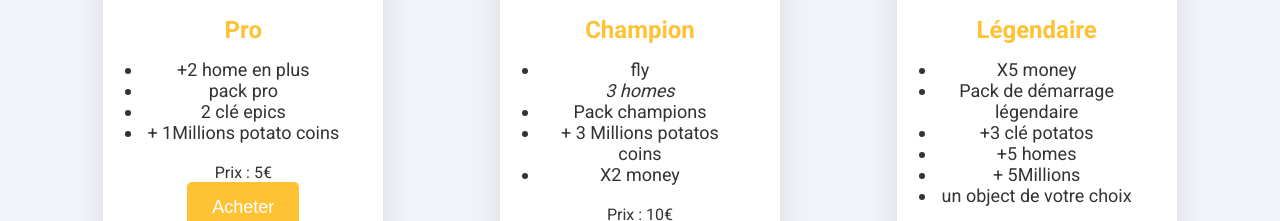
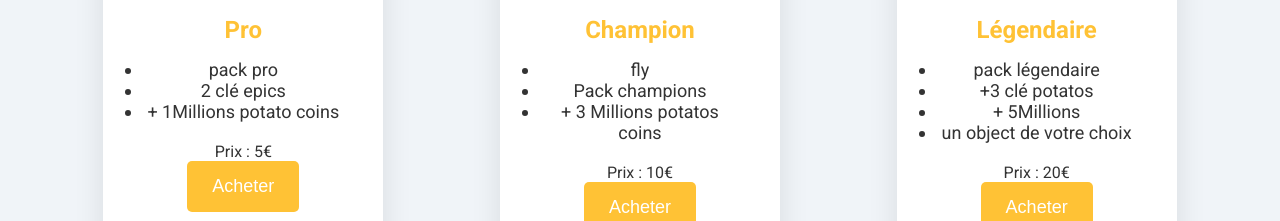
Before and after one commit to kraxiouse/PatateSMP0, a plain HTML site: page index.html in a window 1280 px wide. Shown: the part 1707-1928 px from the top of the page. Drawn offline with nearby package versions, Linux system fonts and the light colour scheme.

Commit message:
Update index.html

```diff
--- a/index.html
+++ b/index.html
@@ -35,7 +35,6 @@
                 <img src="https://i.imgur.com/your-pro-image.jpg" alt="Pro">
                 <h3>Pro</h3>
                 <ul>
-                    <li>+2 home en plus</li>
                     <li>pack pro</li>
                     <li>2 clé epics </li>
                     <li>+ 1Millions potato coins</li>
@@ -48,10 +47,8 @@
                 <h3>Champion</h3>
                 <ul>
                     <li>fly</li>
-                    <i>3 homes</i>
                     <li>Pack champions</li>
                     <li>+ 3 Millions potatos coins</li>
-                    <li>X2 money</li>
                 </ul>
                 <p>Prix : 10€</p>
                 <button>Acheter</button>
@@ -60,10 +57,8 @@
                 <img src="https://i.imgur.com/your-legendaire-image.jpg" alt="Légendaire">
                 <h3>Légendaire</h3>
                 <ul>
-                    <li>X5 money</li>
-                    <li>Pack de démarrage légendaire</li>
+                    <li> pack légendaire </li>
                     <li>+3 clé potatos</li>
-                    <li>+5 homes</li>
                     <li>+ 5Millions</li>
                     <li>un object de votre choix</li>
 
```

● ● ● ● ●

The records above need to be reproduced exactly, with all images omitted.

Before and after one commit to kraxiouse/PatateSMP0, a plain HTML site: page index.html in a window 1280 px wide. Shown: the part 1707-1928 px from the top of the page. Drawn offline with nearby package versions, Linux system fonts and the light colour scheme.

Commit message:
Update index.html

```diff
--- a/index.html
+++ b/index.html
@@ -35,7 +35,6 @@
                 <img src="https://i.imgur.com/your-pro-image.jpg" alt="Pro">
                 <h3>Pro</h3>
                 <ul>
-                    <li>+2 home en plus</li>
                     <li>pack pro</li>
                     <li>2 clé epics </li>
                     <li>+ 1Millions potato coins</li>
@@ -48,10 +47,8 @@
                 <h3>Champion</h3>
                 <ul>
                     <li>fly</li>
-                    <i>3 homes</i>
                     <li>Pack champions</li>
                     <li>+ 3 Millions potatos coins</li>
-                    <li>X2 money</li>
                 </ul>
                 <p>Prix : 10€</p>
                 <button>Acheter</button>
@@ -60,10 +57,8 @@
                 <img src="https://i.imgur.com/your-legendaire-image.jpg" alt="Légendaire">
                 <h3>Légendaire</h3>
                 <ul>
-                    <li>X5 money</li>
-                    <li>Pack de démarrage légendaire</li>
+                    <li> pack légendaire </li>
                     <li>+3 clé potatos</li>
-                    <li>+5 homes</li>
                     <li>+ 5Millions</li>
                     <li>un object de votre choix</li>
 
```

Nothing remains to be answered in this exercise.